%%

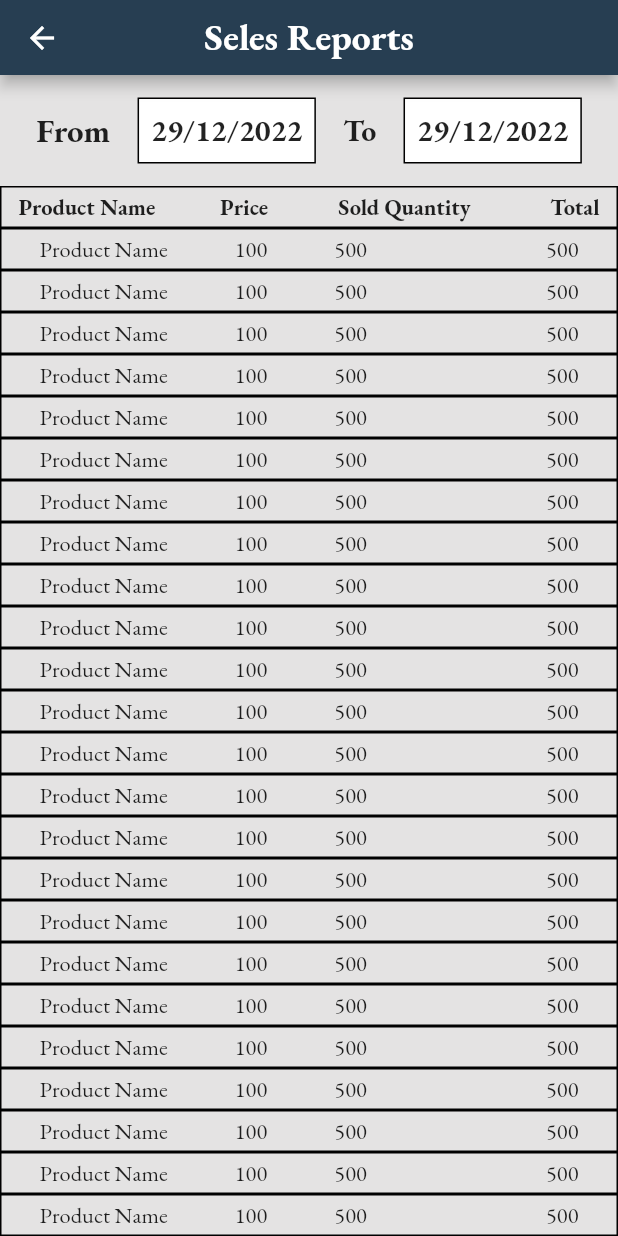
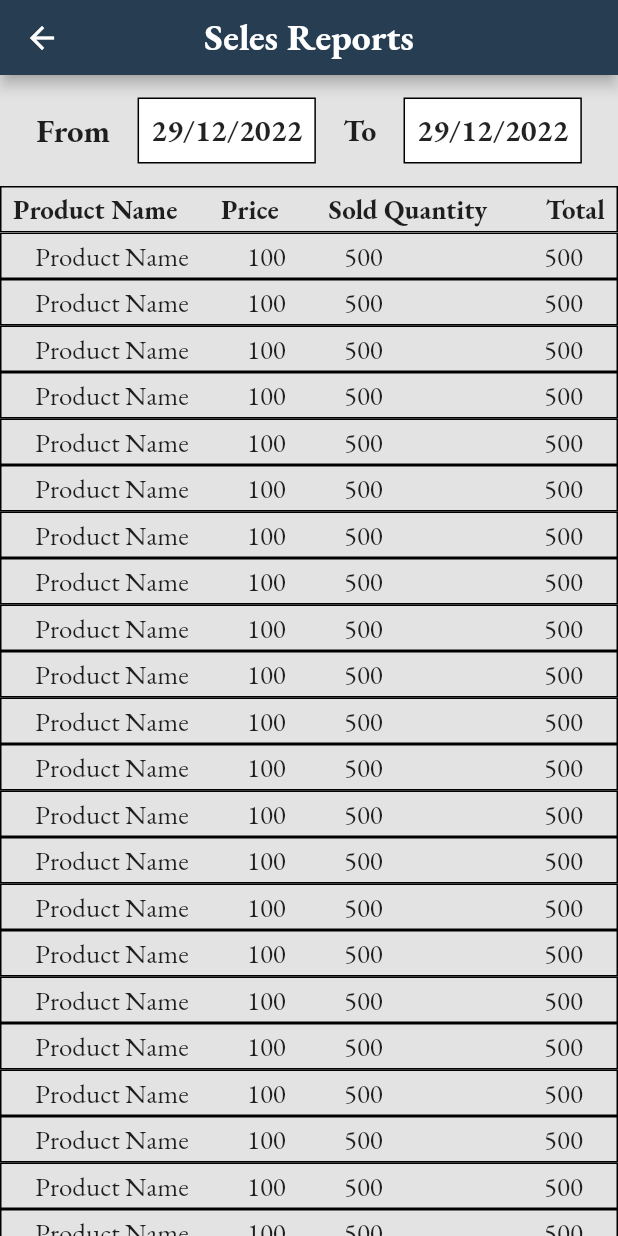
Before and after one commit to Fadwahigga/Mobile-Based-Store-Management-System, a Flutter app: the SelesReportsPage screen opened directly, on a phone screen of 412 x 824 dp. Run offline on Flutter 3.47's test engine with Material 2 defaults, Android fonts, the phone set to English and light mode, and no system bars; our stand-ins replace get, google_fonts; missing offline and left inert: qr_code_scanner.

Commit message:
New Commit

```diff
--- a/lib/screens/Performance Screens/selesReports.dart
+++ b/lib/screens/Performance Screens/selesReports.dart
@@ -59,10 +59,10 @@ class _SelesReportsPageState extends State<SelesReportsPage> {
   ];
   final TextStyle _textStyle = GoogleFonts.ebGaramond(
       textStyle: const TextStyle(
-    fontSize: 15,
+    fontSize: 18,
   ));
   final TextStyle _textStyle2 = GoogleFonts.ebGaramond(
-      textStyle: const TextStyle(fontSize: 15, fontWeight: FontWeight.bold));
+      textStyle: const TextStyle(fontSize: 18, fontWeight: FontWeight.bold));
   @override
   Widget build(BuildContext context) {
     return Scaffold(
```
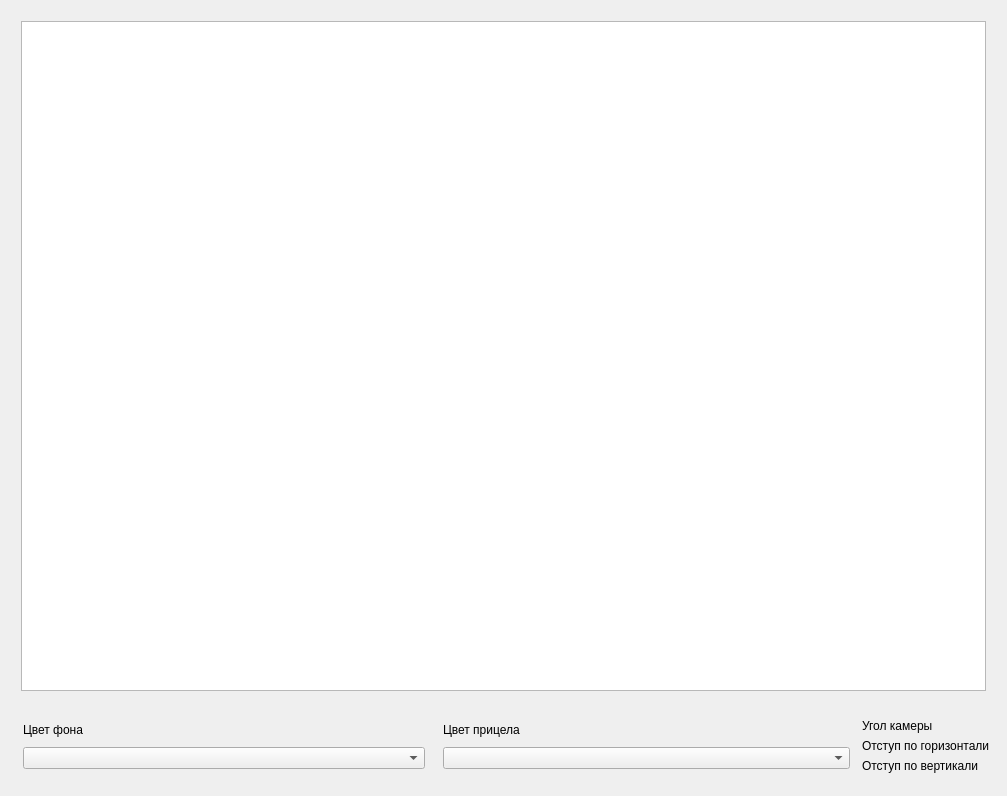
This is Client/Src/GUI/client.ui in pavelenodd/SKB_MO_Test as Qt 5 draws it before an edit. The edited form follows.
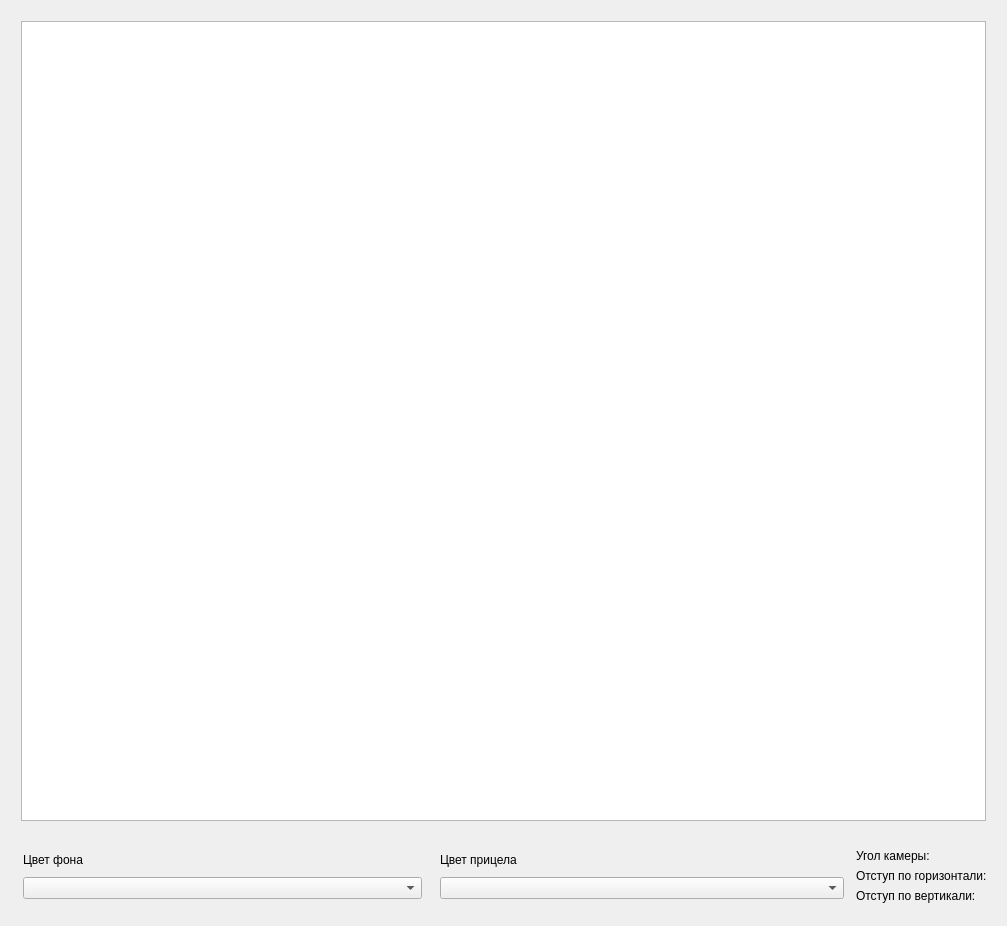
This is the edited form.

```diff
--- a/Client/Src/GUI/client.ui
+++ b/Client/Src/GUI/client.ui
@@ -53,7 +53,7 @@
          <property name="minimumSize">
           <size>
            <width>800</width>
-           <height>600</height>
+           <height>800</height>
           </size>
          </property>
         </widget>
@@ -170,7 +170,7 @@
             </sizepolicy>
            </property>
            <property name="text">
-            <string>Угол камеры</string>
+            <string>Угол камеры: </string>
            </property>
            <property name="scaledContents">
             <bool>false</bool>
@@ -186,7 +186,7 @@
             </sizepolicy>
            </property>
            <property name="text">
-            <string>Отступ по горизонтали</string>
+            <string>Отступ по горизонтали: </string>
            </property>
           </widget>
          </item>
@@ -199,7 +199,7 @@
             </sizepolicy>
            </property>
            <property name="text">
-            <string>Отступ по вертикали</string>
+            <string>Отступ по вертикали: </string>
            </property>
           </widget>
          </item>
```
Left out of the diff: 4 changed lines with no effect on the pictures.
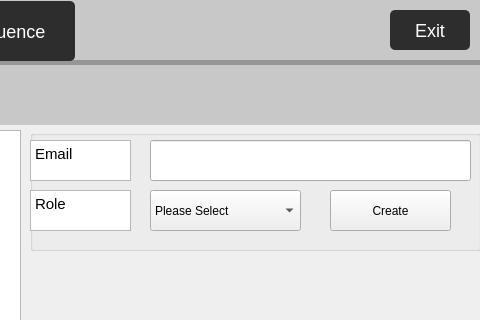
This is code/Staging_Environment/Recovered/Staging_Environment_Recorverd/parentboard.ui in muazzamaqeel/Software-Project-CTS-5 as Qt 5 draws it before an edit; both pictures show x 800 to 1280 and y 0 to 320 of the 1280 by 720 pixel window. The edited form follows.
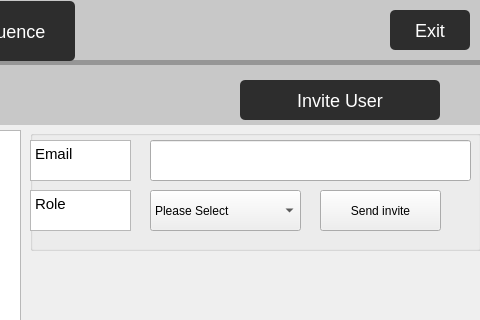
This is the edited form. Icons and pictures are not drawn.

What changed in the file:
```diff
--- a/code/Staging_Environment/Recovered/Staging_Environment_Recorverd/parentboard.ui
+++ b/code/Staging_Environment/Recovered/Staging_Environment_Recorverd/parentboard.ui
@@ -2007,14 +2007,14 @@
      <widget class="QPushButton" name="CreateUser_Button">
       <property name="geometry">
        <rect>
-        <x>300</x>
+        <x>290</x>
         <y>60</y>
         <width>121</width>
         <height>41</height>
        </rect>
       </property>
       <property name="text">
-       <string>Create</string>
+       <string>Send invite</string>
       </property>
      </widget>
     </widget>
@@ -2120,6 +2120,57 @@
       </rect>
      </property>
     </widget>
+    <widget class="QPushButton" name="button_inviteUser">
+     <property name="geometry">
+      <rect>
+       <x>1040</x>
+       <y>20</y>
+       <width>200</width>
+       <height>40</height>
+      </rect>
+     </property>
+     <property name="minimumSize">
+      <size>
+       <width>200</width>
+       <height>40</height>
+      </size>
+     </property>
+     <property name="maximumSize">
+      <size>
+       <width>90</width>
+       <height>40</height>
+      </size>
+     </property>
+     <property name="autoFillBackground">
+      <bool>false</bool>
+     </property>
+     <property name="styleSheet">
+      <string notr="true">QPushButton {
+    background-color: #2D2D2D; /* Dark grey background */
+    color: white; /* White text */
+    border-radius: 5px; /* Rounded corners */
+    padding: 10px 20px; /* Padding around text */
+    font-size: 18px; /* Font size */
+    border: none; /* No border */
+    text-align: center; /* Center text */
+    /* Removed unsupported properties: display, transition, cursor */
+}
+
+QPushButton:hover {
+    background-color: #3A3A3A; /* Slightly lighter grey on hover */
+    /* Qt does not support box-shadow directly */
+}
+
+QPushButton:pressed {
+    background-color: #1A1A1A; /* Even lighter grey for pressed state */
+    /* Removed unsupported box-shadow */
+}
+</string>
+     </property>
+     <property name="text">
+      <string>Invite User</string>
+     </property>
+    </widget>
    </widget>
    <widget class="QWidget" name="sprintsPage">
     <widget class="QLabel" name="selectorS">
```
Left out of the diff: 2 changed lines with no effect on the pictures.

%%

#### Problem to work on:
The lines to return are those holding the string "This" anywhere in the listing above.

#### Response:
This is Client/Src/GUI/client.ui in pavelenodd/SKB_MO_Test as Qt 5 draws it before an edit. The edited form follows.
This is the edited form.
This is code/Staging_Environment/Recovered/Staging_Environment_Recorverd/parentboard.ui in muazzamaqeel/Software-Project-CTS-5 as Qt 5 draws it before an edit; both pictures show x 800 to 1280 and y 0 to 320 of the 1280 by 720 pixel window. The edited form follows.
This is the edited form. Icons and pictures are not drawn.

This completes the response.